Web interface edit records
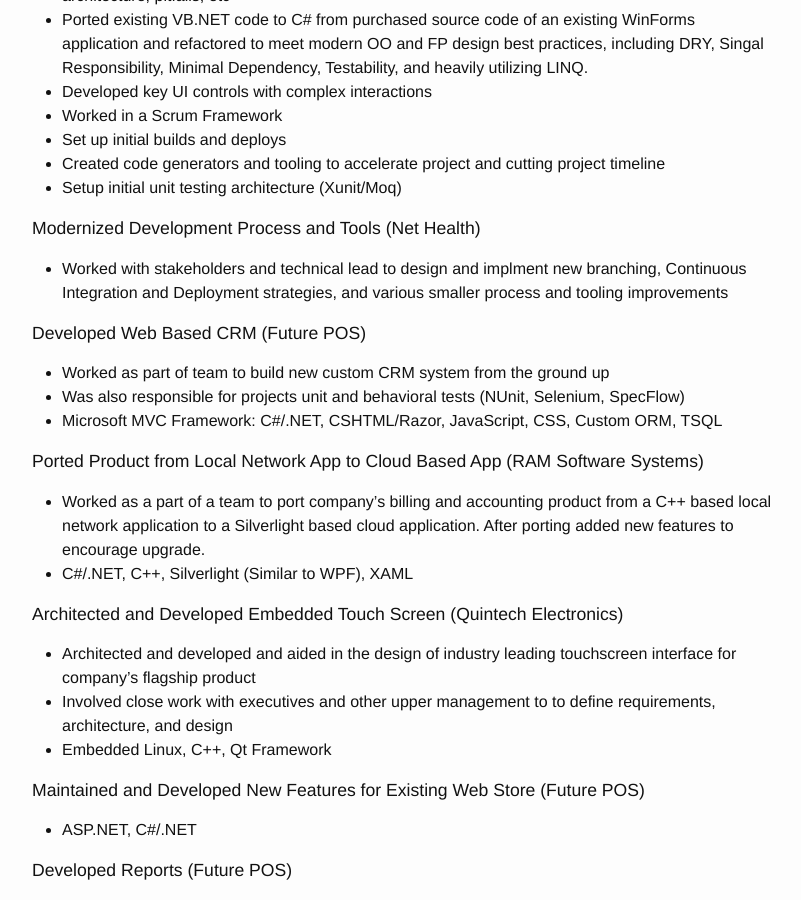
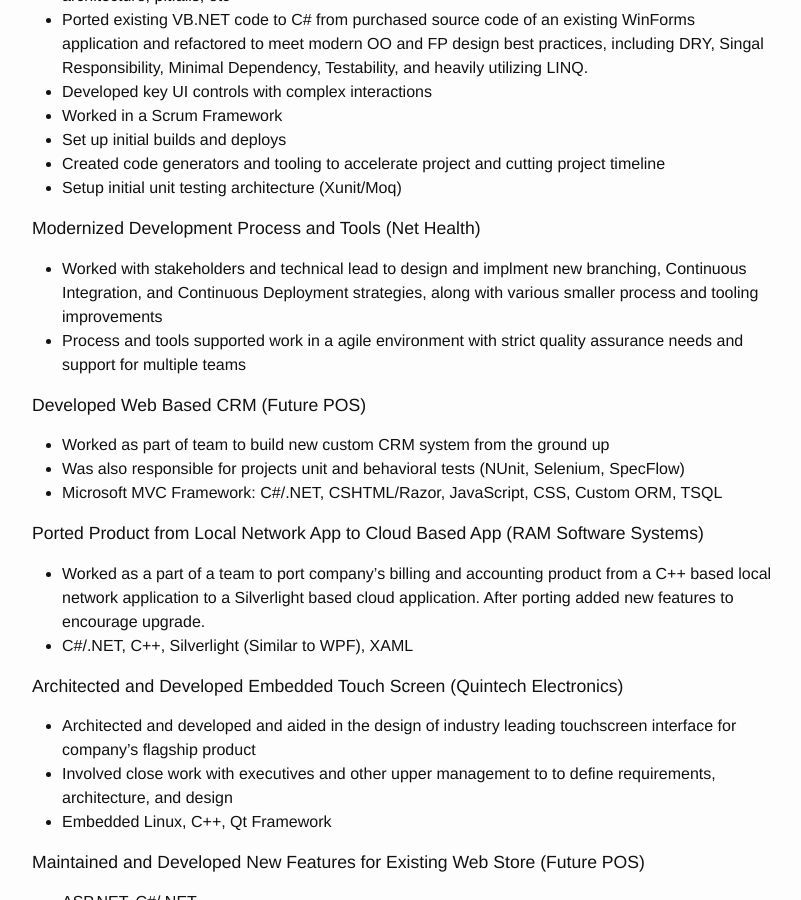
Before and after one commit to beattyml1/beattyml1.github.io, a Jekyll site: the page built from resume.md, in a window 1280 px wide and 900 px high, scrolled down 932 px. Shown: the whole window, without its empty margins (238-1039 px from the left). Built offline with Jekyll 4.4.1, drawn with Linux system fonts in a browser that asks for light colours.

Commit message:
Update resume.md

```diff
--- a/resume.md
+++ b/resume.md
@@ -39,7 +39,8 @@ Key Projects
 - Setup initial unit testing architecture (Xunit/Moq)
 
 ### Modernized Development Process and Tools (Net Health)
-- Worked with stakeholders and technical lead to design and implment new branching, Continuous Integration and Deployment strategies, and various smaller process and tooling improvements
+- Worked with stakeholders and technical lead to design and implment new branching, Continuous Integration, and Continuous Deployment strategies, along with various smaller process and tooling improvements
+- Process and tools supported work in a agile environment with strict quality assurance needs and support for multiple teams
 
 ### Developed Web Based CRM (Future POS)
 - Worked as part of team to build new custom CRM system from the ground up
```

**WORK REQUIRED:**
Quote the records above in full, dropping each picture.

**SOLUTION TO THE PROBLEM:**
Before and after one commit to beattyml1/beattyml1.github.io, a Jekyll site: the page built from resume.md, in a window 1280 px wide and 900 px high, scrolled down 932 px. Shown: the whole window, without its empty margins (238-1039 px from the left). Built offline with Jekyll 4.4.1, drawn with Linux system fonts in a browser that asks for light colours.

Commit message:
Update resume.md

```diff
--- a/resume.md
+++ b/resume.md
@@ -39,7 +39,8 @@ Key Projects
 - Setup initial unit testing architecture (Xunit/Moq)
 
 ### Modernized Development Process and Tools (Net Health)
-- Worked with stakeholders and technical lead to design and implment new branching, Continuous Integration and Deployment strategies, and various smaller process and tooling improvements
+- Worked with stakeholders and technical lead to design and implment new branching, Continuous Integration, and Continuous Deployment strategies, along with various smaller process and tooling improvements
+- Process and tools supported work in a agile environment with strict quality assurance needs and support for multiple teams
 
 ### Developed Web Based CRM (Future POS)
 - Worked as part of team to build new custom CRM system from the ground up
```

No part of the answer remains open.